* Data listing:
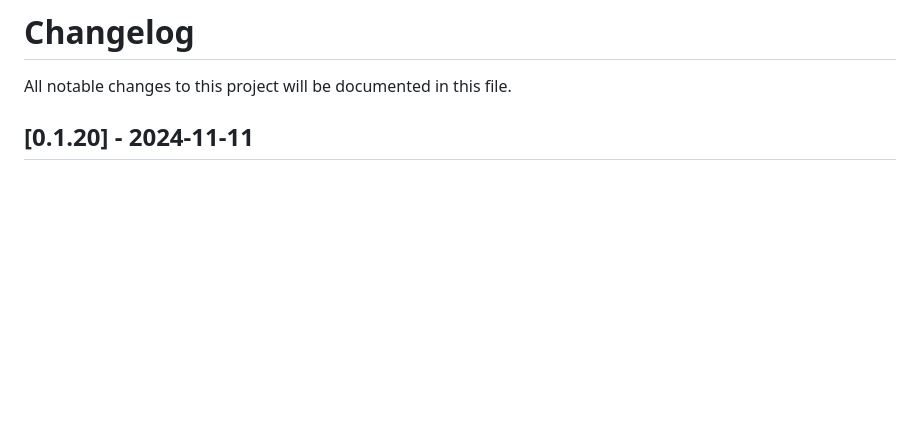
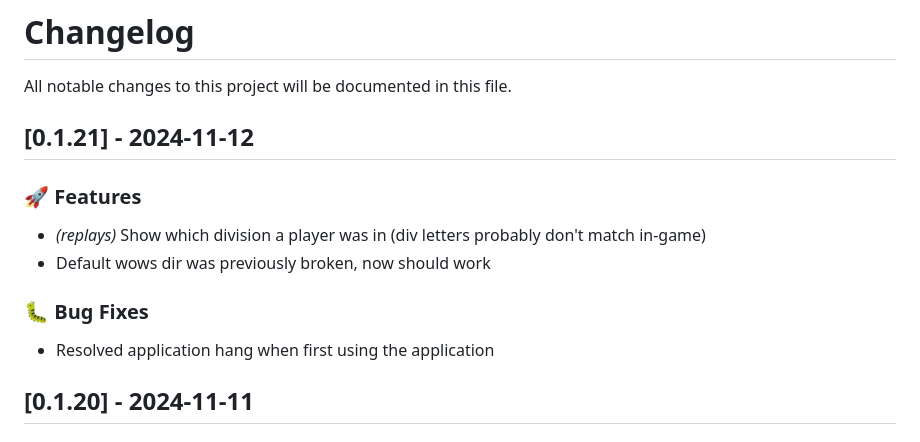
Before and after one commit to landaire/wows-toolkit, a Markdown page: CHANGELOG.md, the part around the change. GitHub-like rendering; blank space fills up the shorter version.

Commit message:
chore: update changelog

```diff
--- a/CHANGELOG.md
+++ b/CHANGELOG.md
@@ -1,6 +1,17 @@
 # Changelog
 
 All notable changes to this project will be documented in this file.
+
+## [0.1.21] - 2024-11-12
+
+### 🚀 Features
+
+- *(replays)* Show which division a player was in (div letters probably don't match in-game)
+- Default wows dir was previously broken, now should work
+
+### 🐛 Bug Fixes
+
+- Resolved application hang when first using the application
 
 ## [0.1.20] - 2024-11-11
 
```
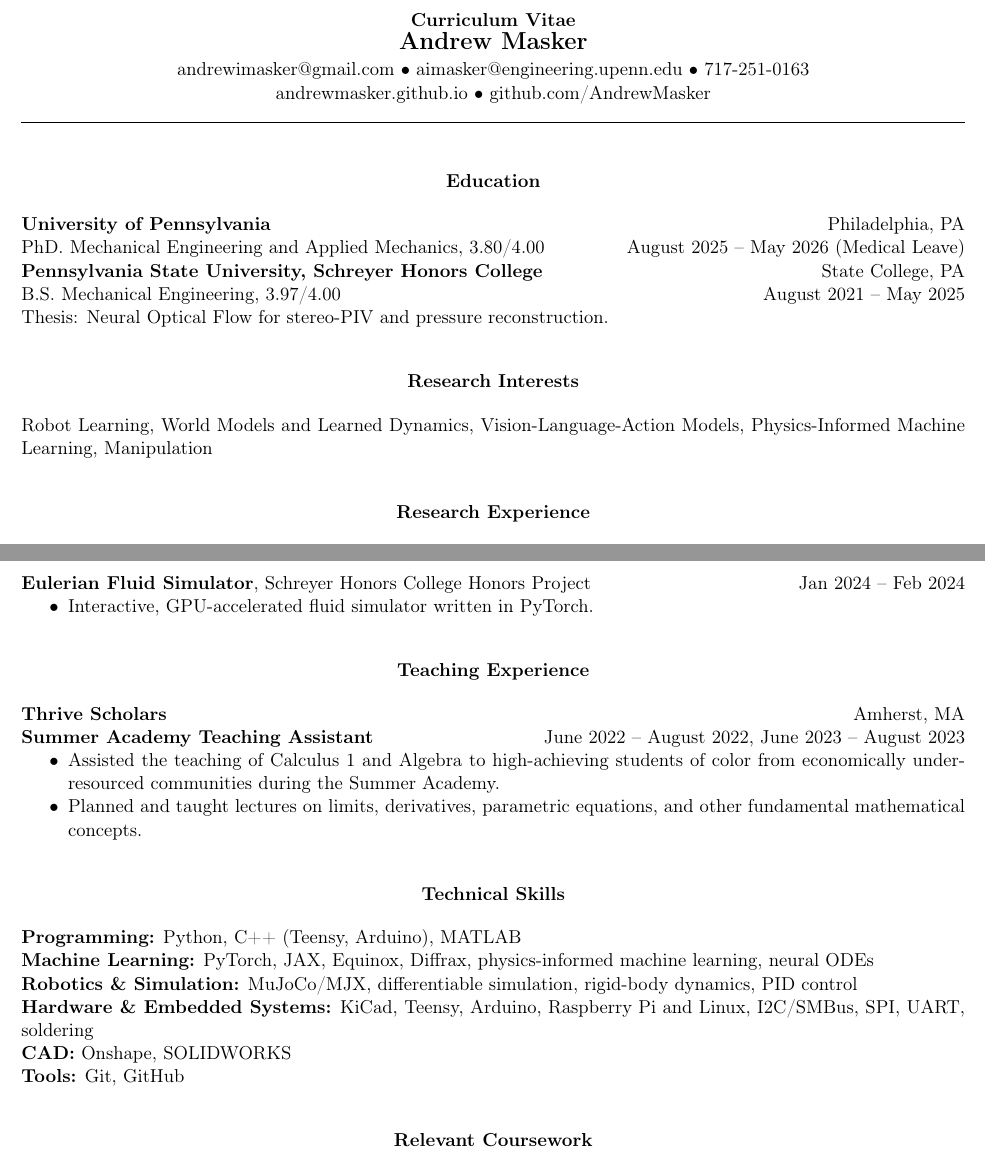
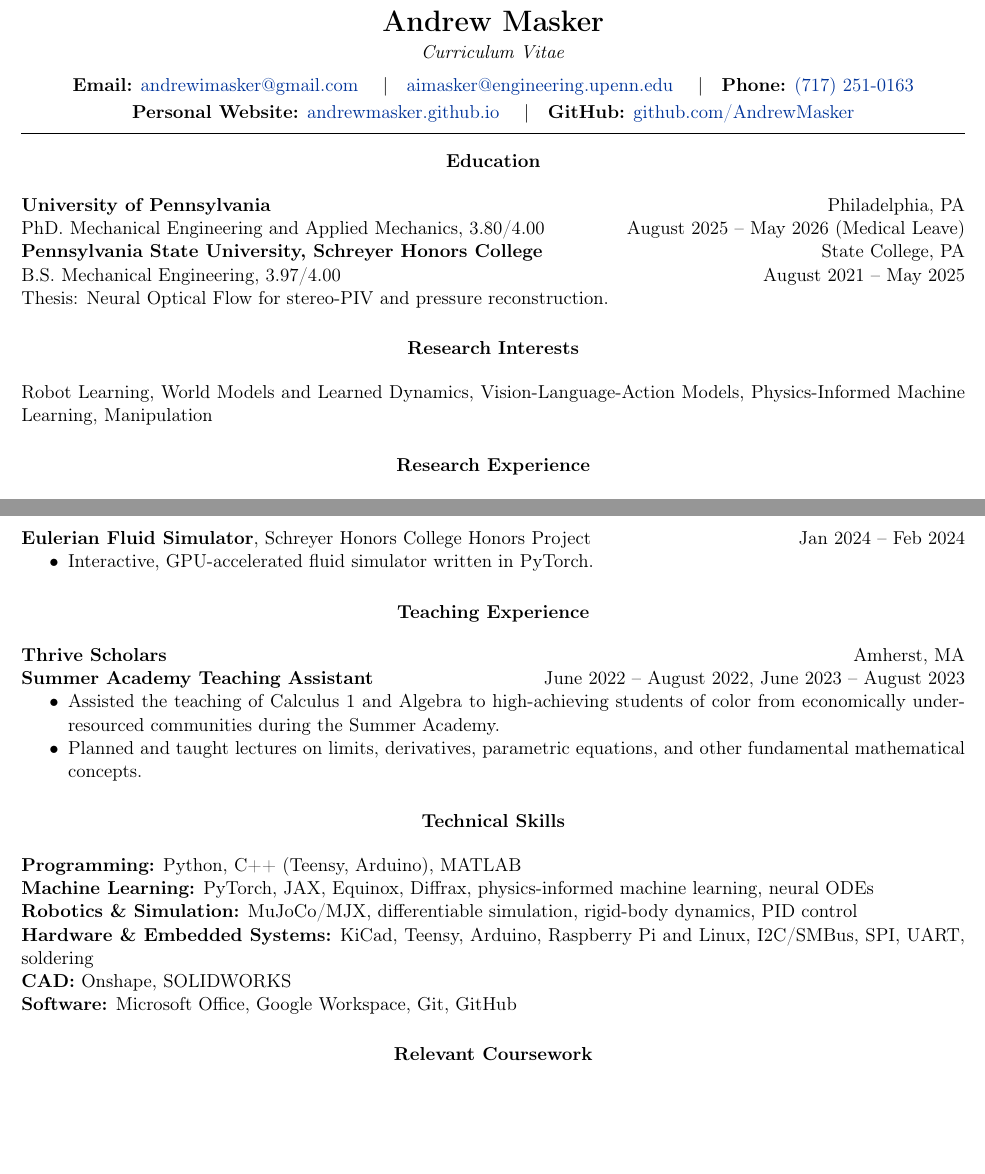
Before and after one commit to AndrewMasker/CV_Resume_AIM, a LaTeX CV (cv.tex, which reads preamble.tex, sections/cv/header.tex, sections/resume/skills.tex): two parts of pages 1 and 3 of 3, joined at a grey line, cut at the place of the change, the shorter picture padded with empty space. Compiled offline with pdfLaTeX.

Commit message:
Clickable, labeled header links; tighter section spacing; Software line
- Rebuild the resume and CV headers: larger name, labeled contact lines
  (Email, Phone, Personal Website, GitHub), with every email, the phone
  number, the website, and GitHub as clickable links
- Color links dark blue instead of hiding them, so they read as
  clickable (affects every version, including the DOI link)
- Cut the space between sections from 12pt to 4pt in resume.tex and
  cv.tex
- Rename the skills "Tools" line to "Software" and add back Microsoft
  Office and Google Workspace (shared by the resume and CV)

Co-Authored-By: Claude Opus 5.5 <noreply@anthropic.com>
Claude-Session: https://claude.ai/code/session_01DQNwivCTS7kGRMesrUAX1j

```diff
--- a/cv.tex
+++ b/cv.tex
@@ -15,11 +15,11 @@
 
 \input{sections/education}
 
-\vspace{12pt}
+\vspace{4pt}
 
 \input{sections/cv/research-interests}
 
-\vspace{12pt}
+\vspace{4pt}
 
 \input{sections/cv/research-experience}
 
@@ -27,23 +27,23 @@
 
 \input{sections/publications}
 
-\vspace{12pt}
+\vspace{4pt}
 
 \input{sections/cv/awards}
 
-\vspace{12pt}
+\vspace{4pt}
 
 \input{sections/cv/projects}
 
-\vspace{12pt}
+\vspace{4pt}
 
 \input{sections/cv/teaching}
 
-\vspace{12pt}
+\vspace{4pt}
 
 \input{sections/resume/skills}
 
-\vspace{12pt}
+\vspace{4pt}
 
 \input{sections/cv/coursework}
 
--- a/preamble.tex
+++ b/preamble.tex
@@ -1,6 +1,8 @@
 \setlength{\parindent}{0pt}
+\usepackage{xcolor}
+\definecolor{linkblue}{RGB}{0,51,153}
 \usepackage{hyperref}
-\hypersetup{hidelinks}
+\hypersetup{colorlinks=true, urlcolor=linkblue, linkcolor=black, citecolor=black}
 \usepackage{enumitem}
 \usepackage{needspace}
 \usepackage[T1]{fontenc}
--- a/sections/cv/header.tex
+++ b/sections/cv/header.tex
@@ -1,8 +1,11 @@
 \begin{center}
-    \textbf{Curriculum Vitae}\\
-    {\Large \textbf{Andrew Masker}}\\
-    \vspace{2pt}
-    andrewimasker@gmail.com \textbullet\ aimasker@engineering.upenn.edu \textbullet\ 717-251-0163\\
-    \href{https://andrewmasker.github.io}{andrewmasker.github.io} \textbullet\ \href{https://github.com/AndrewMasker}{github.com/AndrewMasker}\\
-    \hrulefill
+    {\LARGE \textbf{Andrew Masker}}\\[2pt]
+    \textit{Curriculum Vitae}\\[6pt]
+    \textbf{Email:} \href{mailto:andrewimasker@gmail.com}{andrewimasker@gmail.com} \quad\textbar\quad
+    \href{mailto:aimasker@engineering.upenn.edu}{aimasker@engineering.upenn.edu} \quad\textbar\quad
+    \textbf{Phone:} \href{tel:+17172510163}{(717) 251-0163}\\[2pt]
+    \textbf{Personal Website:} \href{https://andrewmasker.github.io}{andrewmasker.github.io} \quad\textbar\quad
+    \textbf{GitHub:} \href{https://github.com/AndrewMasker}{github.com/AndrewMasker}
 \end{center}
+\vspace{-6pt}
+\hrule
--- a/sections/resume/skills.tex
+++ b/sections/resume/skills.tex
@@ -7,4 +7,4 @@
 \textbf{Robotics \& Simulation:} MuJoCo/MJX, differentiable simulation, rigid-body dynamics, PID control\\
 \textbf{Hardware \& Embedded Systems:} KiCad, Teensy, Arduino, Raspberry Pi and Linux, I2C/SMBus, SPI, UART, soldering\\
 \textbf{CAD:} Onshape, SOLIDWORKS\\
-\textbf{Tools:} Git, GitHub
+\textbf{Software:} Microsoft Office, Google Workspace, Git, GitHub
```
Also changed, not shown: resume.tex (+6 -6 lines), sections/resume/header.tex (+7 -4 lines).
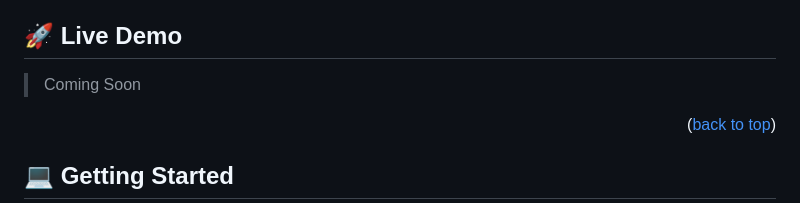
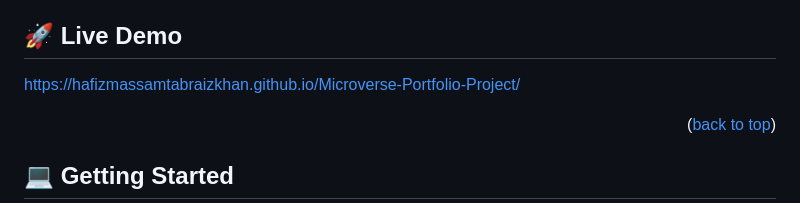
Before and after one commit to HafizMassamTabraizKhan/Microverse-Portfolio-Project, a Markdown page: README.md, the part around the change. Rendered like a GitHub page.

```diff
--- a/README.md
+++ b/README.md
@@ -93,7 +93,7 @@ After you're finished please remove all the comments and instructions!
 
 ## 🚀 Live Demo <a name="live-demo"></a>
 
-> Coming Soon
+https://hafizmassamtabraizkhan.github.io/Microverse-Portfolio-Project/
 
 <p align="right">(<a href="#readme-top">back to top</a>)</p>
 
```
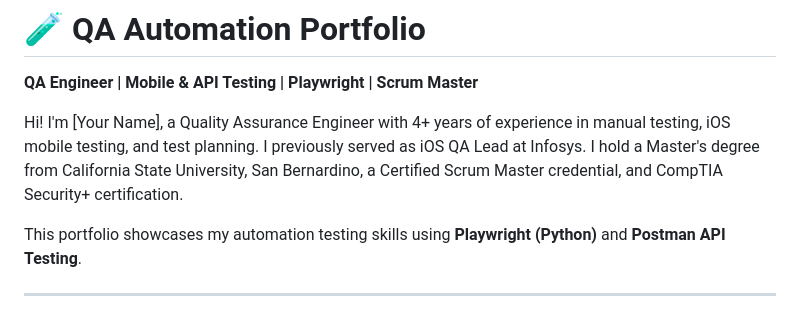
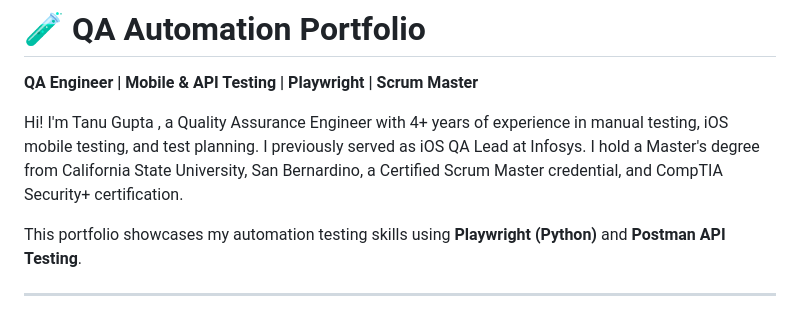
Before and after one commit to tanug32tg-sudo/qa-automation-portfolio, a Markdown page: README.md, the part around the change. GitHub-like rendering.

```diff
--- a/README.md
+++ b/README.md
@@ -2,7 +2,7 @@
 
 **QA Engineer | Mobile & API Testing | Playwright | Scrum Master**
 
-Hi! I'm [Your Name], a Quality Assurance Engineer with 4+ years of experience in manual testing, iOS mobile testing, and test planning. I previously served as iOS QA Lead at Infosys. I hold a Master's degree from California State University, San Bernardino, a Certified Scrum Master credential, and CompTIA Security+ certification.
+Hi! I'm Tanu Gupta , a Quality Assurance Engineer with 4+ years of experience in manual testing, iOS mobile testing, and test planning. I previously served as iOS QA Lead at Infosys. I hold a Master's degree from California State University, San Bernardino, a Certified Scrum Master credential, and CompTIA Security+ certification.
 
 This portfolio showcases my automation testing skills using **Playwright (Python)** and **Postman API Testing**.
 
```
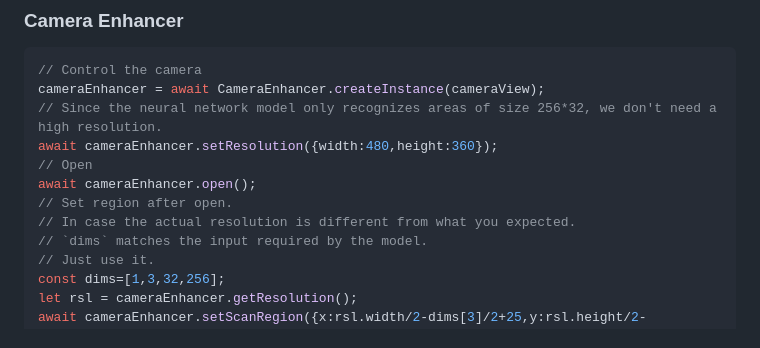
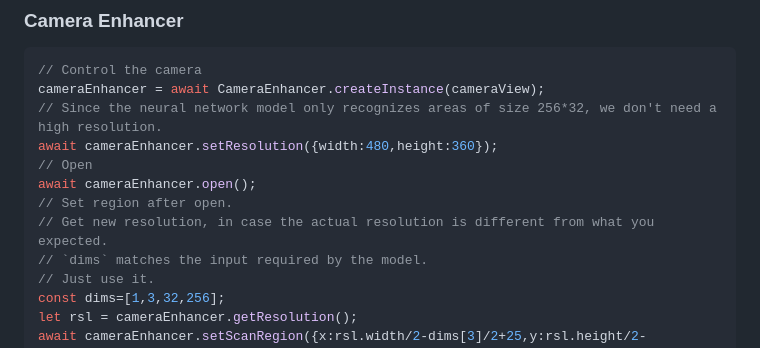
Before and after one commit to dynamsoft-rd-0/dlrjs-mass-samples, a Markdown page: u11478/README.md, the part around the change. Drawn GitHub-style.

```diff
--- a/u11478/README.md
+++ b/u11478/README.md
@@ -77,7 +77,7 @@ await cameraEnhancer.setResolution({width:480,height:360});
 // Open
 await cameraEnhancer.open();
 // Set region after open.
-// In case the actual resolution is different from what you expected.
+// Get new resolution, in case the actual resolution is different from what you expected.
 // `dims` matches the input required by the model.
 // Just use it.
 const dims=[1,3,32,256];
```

* Problem to solve:
Give the listing again, exactly as it appears, but without its images.

* Result below:
Before and after one commit to landaire/wows-toolkit, a Markdown page: CHANGELOG.md, the part around the change. GitHub-like rendering; blank space fills up the shorter version.

Commit message:
chore: update changelog

```diff
--- a/CHANGELOG.md
+++ b/CHANGELOG.md
@@ -1,6 +1,17 @@
 # Changelog
 
 All notable changes to this project will be documented in this file.
+
+## [0.1.21] - 2024-11-12
+
+### 🚀 Features
+
+- *(replays)* Show which division a player was in (div letters probably don't match in-game)
+- Default wows dir was previously broken, now should work
+
+### 🐛 Bug Fixes
+
+- Resolved application hang when first using the application
 
 ## [0.1.20] - 2024-11-11
 
```
Before and after one commit to AndrewMasker/CV_Resume_AIM, a LaTeX CV (cv.tex, which reads preamble.tex, sections/cv/header.tex, sections/resume/skills.tex): two parts of pages 1 and 3 of 3, joined at a grey line, cut at the place of the change, the shorter picture padded with empty space. Compiled offline with pdfLaTeX.

Commit message:
Clickable, labeled header links; tighter section spacing; Software line
- Rebuild the resume and CV headers: larger name, labeled contact lines
  (Email, Phone, Personal Website, GitHub), with every email, the phone
  number, the website, and GitHub as clickable links
- Color links dark blue instead of hiding them, so they read as
  clickable (affects every version, including the DOI link)
- Cut the space between sections from 12pt to 4pt in resume.tex and
  cv.tex
- Rename the skills "Tools" line to "Software" and add back Microsoft
  Office and Google Workspace (shared by the resume and CV)

Co-Authored-By: Claude Opus 5.5 <noreply@anthropic.com>
Claude-Session: https://claude.ai/code/session_01DQNwivCTS7kGRMesrUAX1j

```diff
--- a/cv.tex
+++ b/cv.tex
@@ -15,11 +15,11 @@
 
 \input{sections/education}
 
-\vspace{12pt}
+\vspace{4pt}
 
 \input{sections/cv/research-interests}
 
-\vspace{12pt}
+\vspace{4pt}
 
 \input{sections/cv/research-experience}
 
@@ -27,23 +27,23 @@
 
 \input{sections/publications}
 
-\vspace{12pt}
+\vspace{4pt}
 
 \input{sections/cv/awards}
 
-\vspace{12pt}
+\vspace{4pt}
 
 \input{sections/cv/projects}
 
-\vspace{12pt}
+\vspace{4pt}
 
 \input{sections/cv/teaching}
 
-\vspace{12pt}
+\vspace{4pt}
 
 \input{sections/resume/skills}
 
-\vspace{12pt}
+\vspace{4pt}
 
 \input{sections/cv/coursework}
 
--- a/preamble.tex
+++ b/preamble.tex
@@ -1,6 +1,8 @@
 \setlength{\parindent}{0pt}
+\usepackage{xcolor}
+\definecolor{linkblue}{RGB}{0,51,153}
 \usepackage{hyperref}
-\hypersetup{hidelinks}
+\hypersetup{colorlinks=true, urlcolor=linkblue, linkcolor=black, citecolor=black}
 \usepackage{enumitem}
 \usepackage{needspace}
 \usepackage[T1]{fontenc}
--- a/sections/cv/header.tex
+++ b/sections/cv/header.tex
@@ -1,8 +1,11 @@
 \begin{center}
-    \textbf{Curriculum Vitae}\\
-    {\Large \textbf{Andrew Masker}}\\
-    \vspace{2pt}
-    andrewimasker@gmail.com \textbullet\ aimasker@engineering.upenn.edu \textbullet\ 717-251-0163\\
-    \href{https://andrewmasker.github.io}{andrewmasker.github.io} \textbullet\ \href{https://github.com/AndrewMasker}{github.com/AndrewMasker}\\
-    \hrulefill
+    {\LARGE \textbf{Andrew Masker}}\\[2pt]
+    \textit{Curriculum Vitae}\\[6pt]
+    \textbf{Email:} \href{mailto:andrewimasker@gmail.com}{andrewimasker@gmail.com} \quad\textbar\quad
+    \href{mailto:aimasker@engineering.upenn.edu}{aimasker@engineering.upenn.edu} \quad\textbar\quad
+    \textbf{Phone:} \href{tel:+17172510163}{(717) 251-0163}\\[2pt]
+    \textbf{Personal Website:} \href{https://andrewmasker.github.io}{andrewmasker.github.io} \quad\textbar\quad
+    \textbf{GitHub:} \href{https://github.com/AndrewMasker}{github.com/AndrewMasker}
 \end{center}
+\vspace{-6pt}
+\hrule
--- a/sections/resume/skills.tex
+++ b/sections/resume/skills.tex
@@ -7,4 +7,4 @@
 \textbf{Robotics \& Simulation:} MuJoCo/MJX, differentiable simulation, rigid-body dynamics, PID control\\
 \textbf{Hardware \& Embedded Systems:} KiCad, Teensy, Arduino, Raspberry Pi and Linux, I2C/SMBus, SPI, UART, soldering\\
 \textbf{CAD:} Onshape, SOLIDWORKS\\
-\textbf{Tools:} Git, GitHub
+\textbf{Software:} Microsoft Office, Google Workspace, Git, GitHub
```
Also changed, not shown: resume.tex (+6 -6 lines), sections/resume/header.tex (+7 -4 lines).
Before and after one commit to HafizMassamTabraizKhan/Microverse-Portfolio-Project, a Markdown page: README.md, the part around the change. Rendered like a GitHub page.

```diff
--- a/README.md
+++ b/README.md
@@ -93,7 +93,7 @@ After you're finished please remove all the comments and instructions!
 
 ## 🚀 Live Demo <a name="live-demo"></a>
 
-> Coming Soon
+https://hafizmassamtabraizkhan.github.io/Microverse-Portfolio-Project/
 
 <p align="right">(<a href="#readme-top">back to top</a>)</p>
 
```
Before and after one commit to tanug32tg-sudo/qa-automation-portfolio, a Markdown page: README.md, the part around the change. GitHub-like rendering.

```diff
--- a/README.md
+++ b/README.md
@@ -2,7 +2,7 @@
 
 **QA Engineer | Mobile & API Testing | Playwright | Scrum Master**
 
-Hi! I'm [Your Name], a Quality Assurance Engineer with 4+ years of experience in manual testing, iOS mobile testing, and test planning. I previously served as iOS QA Lead at Infosys. I hold a Master's degree from California State University, San Bernardino, a Certified Scrum Master credential, and CompTIA Security+ certification.
+Hi! I'm Tanu Gupta , a Quality Assurance Engineer with 4+ years of experience in manual testing, iOS mobile testing, and test planning. I previously served as iOS QA Lead at Infosys. I hold a Master's degree from California State University, San Bernardino, a Certified Scrum Master credential, and CompTIA Security+ certification.
 
 This portfolio showcases my automation testing skills using **Playwright (Python)** and **Postman API Testing**.
 
```
Before and after one commit to dynamsoft-rd-0/dlrjs-mass-samples, a Markdown page: u11478/README.md, the part around the change. Drawn GitHub-style.

```diff
--- a/u11478/README.md
+++ b/u11478/README.md
@@ -77,7 +77,7 @@ await cameraEnhancer.setResolution({width:480,height:360});
 // Open
 await cameraEnhancer.open();
 // Set region after open.
-// In case the actual resolution is different from what you expected.
+// Get new resolution, in case the actual resolution is different from what you expected.
 // `dims` matches the input required by the model.
 // Just use it.
 const dims=[1,3,32,256];
```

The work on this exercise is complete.